The stock took the next nine years to (impressively) climb back up to IPO price-equivalent in January 2018 before falling back by half as of yesterday.
The NEW News
Earlier today, DP World (DPW DU) made an announcement that Port and Free Zone World, a wholly-owned subsidiary of state investment vehicle Dubai World, is set to acquire the 19.55% of DP World’s shares listed on the Nasdaq Dubai (the other 80.45% is owned by the SOE).
The Offer Price is US$16.75, which is a 28.8% premium to Sunday’s closing price of US$13/share.
The statements by the CFO and CEO point to how taking a long-term view is optimal for the company, whereas markets take a short-term view.
“The DP World Board has concluded that the disadvantages of maintaining a public listing outweigh the benefits. Delisting from Nasdaq Dubai is in the best interest of the company, enabling it to execute its medium to long-term strategy. DP World is focussed on the transformation of the Group and takes a long-term view of investment returns and value creation. In contrast, public markets typically hold a short-term view. As a result of this gap, the DP World strategy is not fully appreciated by the equity markets, and consequently is not reflected in the company’s share price performance.”
Yuvraj Narayan, Group Chief Financial, Strategy and Business Officer of DP World
“The global ports and logistics industry has been undergoing a significant transition as a result of the consolidation of the customer base and the vertical integration of several competitors. DP World must be able to continue responding effectively to this rapidly changing landscape and to invest in the future.
Returning to private ownership will free DP World from the demands of the public market for short term returns which are incompatible with this industry, and enable the company to focus on implementing our mid-to-long-term strategy to build the world’s leading logistics provider, backed by our globe-spanning network of ports, economic zones, industrial parks, feeders, and inland transportation.
Our focus will continue to be on integrating our acquisitions with our global network of interconnected ports, logistics businesses and economic zones. DP World’s world-spanning footprint puts us in a strong position to lead the disruption of the industry creating a better future for all cargo owners through smarter trade.”
Sultan Ahmed bin Sulayem, Group Chairman and Chief Executive Officer of DP World
The statements out are what they are. Investors can ignore them. That is not what is happening here.
The powers that be in Dubai are squeezing minorities out at a huge discount to where these assets would trade if sold on their own. It is far, far below where peers trade.
The claim that public markets cannot support such a long-term business is strange.
- The market supports Brookfield (either Brookfield Asset Management (BAM US) or Brookfield Infrastructure Partners Lp. (BIP US)) just fine.
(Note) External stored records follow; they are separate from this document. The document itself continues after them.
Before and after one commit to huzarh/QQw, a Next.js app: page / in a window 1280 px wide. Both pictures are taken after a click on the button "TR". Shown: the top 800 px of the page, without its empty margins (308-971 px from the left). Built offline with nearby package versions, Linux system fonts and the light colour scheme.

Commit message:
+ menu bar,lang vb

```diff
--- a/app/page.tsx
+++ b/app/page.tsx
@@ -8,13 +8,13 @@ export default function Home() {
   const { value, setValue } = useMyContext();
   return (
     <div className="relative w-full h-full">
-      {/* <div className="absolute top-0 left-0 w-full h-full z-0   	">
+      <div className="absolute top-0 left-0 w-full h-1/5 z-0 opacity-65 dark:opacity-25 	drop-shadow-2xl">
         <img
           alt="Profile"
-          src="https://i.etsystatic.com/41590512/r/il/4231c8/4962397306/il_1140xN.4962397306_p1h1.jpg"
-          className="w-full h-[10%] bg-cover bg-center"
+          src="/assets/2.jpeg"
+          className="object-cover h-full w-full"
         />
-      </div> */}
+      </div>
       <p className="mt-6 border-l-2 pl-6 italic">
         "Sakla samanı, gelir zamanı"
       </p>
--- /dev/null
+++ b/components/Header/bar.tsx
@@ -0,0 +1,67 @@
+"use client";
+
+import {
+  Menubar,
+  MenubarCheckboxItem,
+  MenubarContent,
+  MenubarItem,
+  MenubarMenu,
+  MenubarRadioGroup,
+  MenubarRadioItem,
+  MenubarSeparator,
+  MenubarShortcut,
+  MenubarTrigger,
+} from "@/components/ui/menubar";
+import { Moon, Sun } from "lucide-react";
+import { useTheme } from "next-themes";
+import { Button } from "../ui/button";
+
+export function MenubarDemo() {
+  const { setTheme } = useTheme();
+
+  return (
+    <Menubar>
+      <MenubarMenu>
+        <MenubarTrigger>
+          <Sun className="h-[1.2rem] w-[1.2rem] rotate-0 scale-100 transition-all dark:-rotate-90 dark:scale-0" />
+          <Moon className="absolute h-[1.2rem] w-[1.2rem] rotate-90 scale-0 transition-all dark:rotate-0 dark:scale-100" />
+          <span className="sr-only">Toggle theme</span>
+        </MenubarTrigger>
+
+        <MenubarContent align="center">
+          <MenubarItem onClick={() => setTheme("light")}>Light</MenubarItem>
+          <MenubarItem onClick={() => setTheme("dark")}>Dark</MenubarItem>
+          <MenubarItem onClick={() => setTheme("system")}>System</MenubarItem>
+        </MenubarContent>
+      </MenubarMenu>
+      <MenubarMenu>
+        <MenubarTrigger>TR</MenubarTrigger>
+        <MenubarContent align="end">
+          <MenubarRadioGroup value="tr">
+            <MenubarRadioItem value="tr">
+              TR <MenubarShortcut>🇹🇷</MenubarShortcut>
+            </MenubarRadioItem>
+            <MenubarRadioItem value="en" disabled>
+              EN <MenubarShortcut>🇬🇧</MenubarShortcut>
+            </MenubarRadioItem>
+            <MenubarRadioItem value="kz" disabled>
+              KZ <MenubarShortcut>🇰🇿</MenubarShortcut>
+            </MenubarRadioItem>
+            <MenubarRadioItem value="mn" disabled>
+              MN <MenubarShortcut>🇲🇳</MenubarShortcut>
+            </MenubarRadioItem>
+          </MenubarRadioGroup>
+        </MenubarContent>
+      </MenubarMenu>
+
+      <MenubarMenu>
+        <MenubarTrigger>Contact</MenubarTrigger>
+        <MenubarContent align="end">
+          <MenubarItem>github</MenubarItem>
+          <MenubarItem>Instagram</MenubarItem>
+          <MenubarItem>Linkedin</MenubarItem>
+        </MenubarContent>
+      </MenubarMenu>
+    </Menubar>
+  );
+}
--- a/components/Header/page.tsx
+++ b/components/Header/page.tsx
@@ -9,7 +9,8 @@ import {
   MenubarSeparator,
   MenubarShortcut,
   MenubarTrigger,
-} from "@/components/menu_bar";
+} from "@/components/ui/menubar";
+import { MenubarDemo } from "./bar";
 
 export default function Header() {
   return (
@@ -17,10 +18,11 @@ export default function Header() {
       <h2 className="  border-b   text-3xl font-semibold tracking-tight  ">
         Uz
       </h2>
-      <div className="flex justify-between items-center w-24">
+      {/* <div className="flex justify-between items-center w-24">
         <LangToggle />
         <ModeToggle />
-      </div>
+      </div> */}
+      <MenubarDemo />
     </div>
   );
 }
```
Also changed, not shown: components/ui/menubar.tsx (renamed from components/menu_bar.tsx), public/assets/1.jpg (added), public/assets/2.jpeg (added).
- And does so with higher than the six turns of 2020e EBITDA (the debt/EBITDA ratio which DPW would have post the leveraged buyout (after it takes on an additional $8.1bn of net debt to complete the transaction and pay back the acquirer).
- Brookfield has higher debt multiples, and trades at 2-3x the EV/EBITDA ratio and similarly high multiples of EV/EBITDA less capex) compared to DPW (depending on how you measure Brookfield EV/EBITDA, and there should be some question about that).
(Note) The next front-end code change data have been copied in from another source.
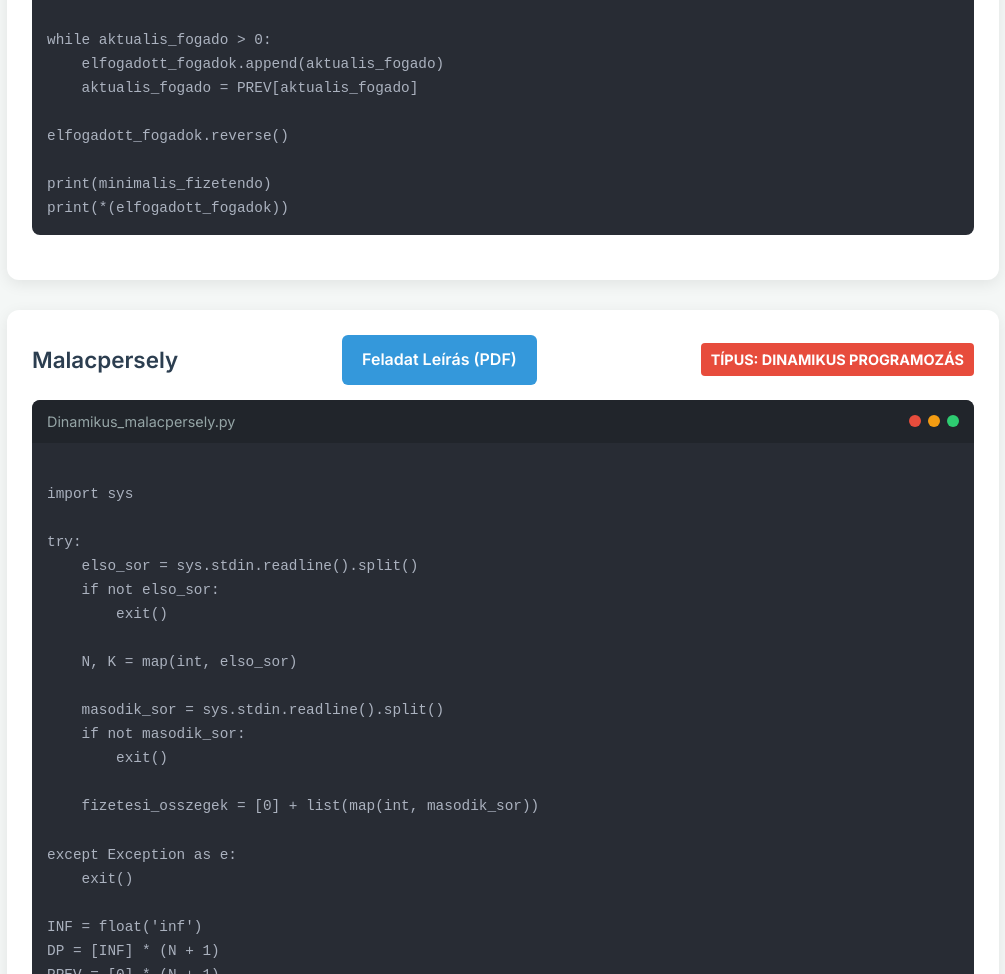
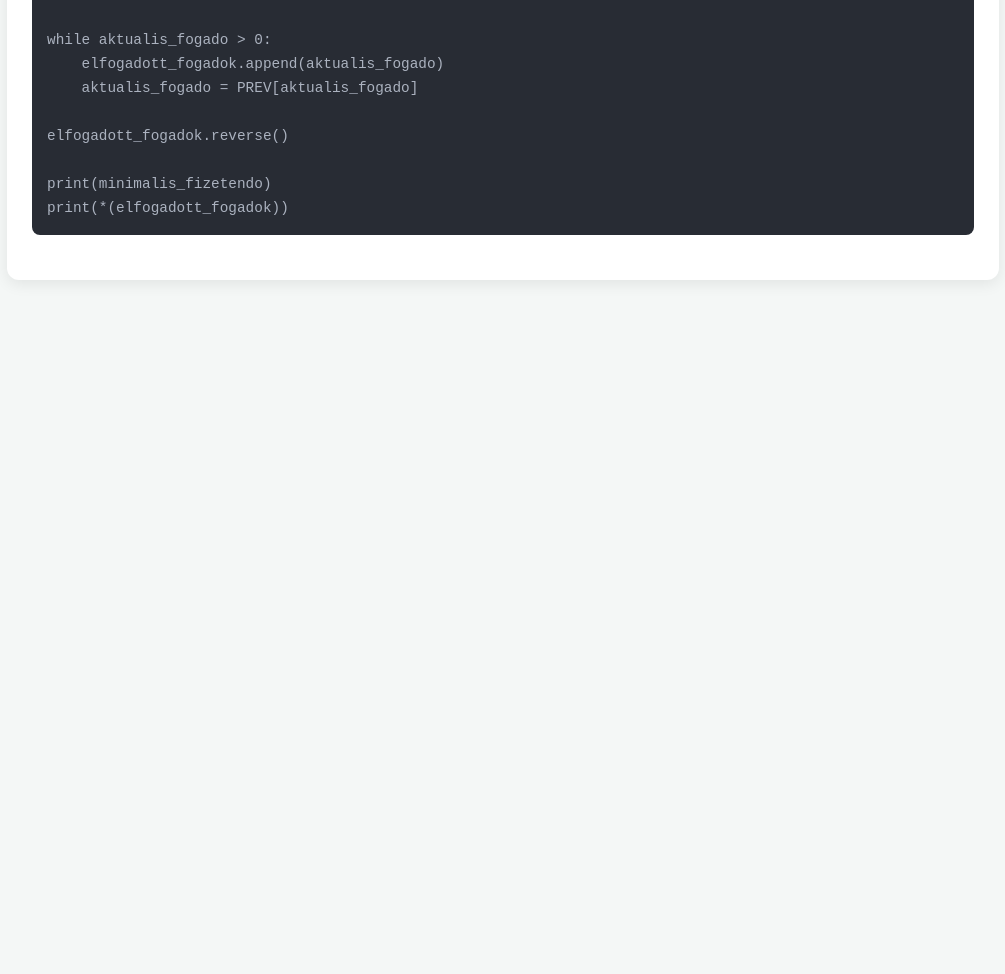
Before and after one commit to Sterbike/alga, a plain HTML site: page index.html in a window 1280 px wide. Shown: the part 1386-2360 px from the top of the page, without its empty margins (137-1142 px from the left). After the commit the page ends 1686 px from the top, so only its background shows below. Drawn offline with Linux system fonts and the light colour scheme.

Commit message:
Update index.html

```diff
--- a/index.html
+++ b/index.html
@@ -88,81 +88,11 @@ print(*(elfogadott_fogadok))
         </div>
 
     </div>
-    <div class="code-card">
-        <div class="card-header-flex">
-            <h2 class="card-title">Malacpersely</h2>
-            <a href="link_a_feladat_pdf-hez_1.pdf" target="_blank" class="pdf-button">
-                Feladat Leírás (PDF)
-            </a>
-            <span class="card-type type-dp">Típus: Dinamikus Programozás</span>
-        </div>
-        <div class="code-editor">
-            <div class="editor-header">
-                <span class="file-name">Dinamikus_malacpersely.py</span>
-                <div class="traffic-lights">
-                    <span class="dot red"></span>
-                    <span class="dot yellow"></span>
-                    <span class="dot green"></span>
-                </div>
-            </div>
-            <pre class="code-content"><code class="language-python">
-import sys
 
-try:
-    elso_sor = sys.stdin.readline().split()
-    if not elso_sor:
-        exit()
-
-    N, K = map(int, elso_sor)
-
-    masodik_sor = sys.stdin.readline().split()
-    if not masodik_sor:
-        exit()
-
-    fizetesi_osszegek = [0] + list(map(int, masodik_sor))
-
-except Exception as e:
-    exit()
-
-INF = float('inf')
-DP = [INF] * (N + 1)
-PREV = [0] * (N + 1)
-DP[1] = fizetesi_osszegek[1]
-PREV[1] = 0
-
-for i in range(2, N + 1):
-    min_elso_resz = INF
-    legjobb_elozo_fogado = -1
-    kezdo_index = max(1, i - K)
-
-    for j in range(kezdo_index, i):
-        if DP[j] < min_elso_resz:
-            min_elso_resz = DP[j]
-            legjobb_elozo_fogado = j
-
-    if min_elso_resz != INF:
-        DP[i] = min_elso_resz + fizetesi_osszegek[i]
-        PREV[i] = legjobb_elozo_fogado
-
-minimalis_fizetendo = DP[N]
-elfogadott_fogadok = []
-aktualis_fogado = N
-
-while aktualis_fogado > 0:
-    elfogadott_fogadok.append(aktualis_fogado)
-    aktualis_fogado = PREV[aktualis_fogado]
-
-elfogadott_fogadok.reverse()
-
-print(minimalis_fizetendo)
-print(*(elfogadott_fogadok))
-</code></pre>
-        </div>
-
-    </div>
 
 
 </main>
 
 </body>
+
 </html>
```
- DPW has better ROA, better ROE, better ROC, and better Net Income Margins than either of the Brookfield businesses.
The difference, of course, is investor trust in management and board governance. Minorities were basically always stuck here. And just how stuck they are/always were is shown in the call presenting the deal. There were some unhappy campers.
It is not a pretty governance picture.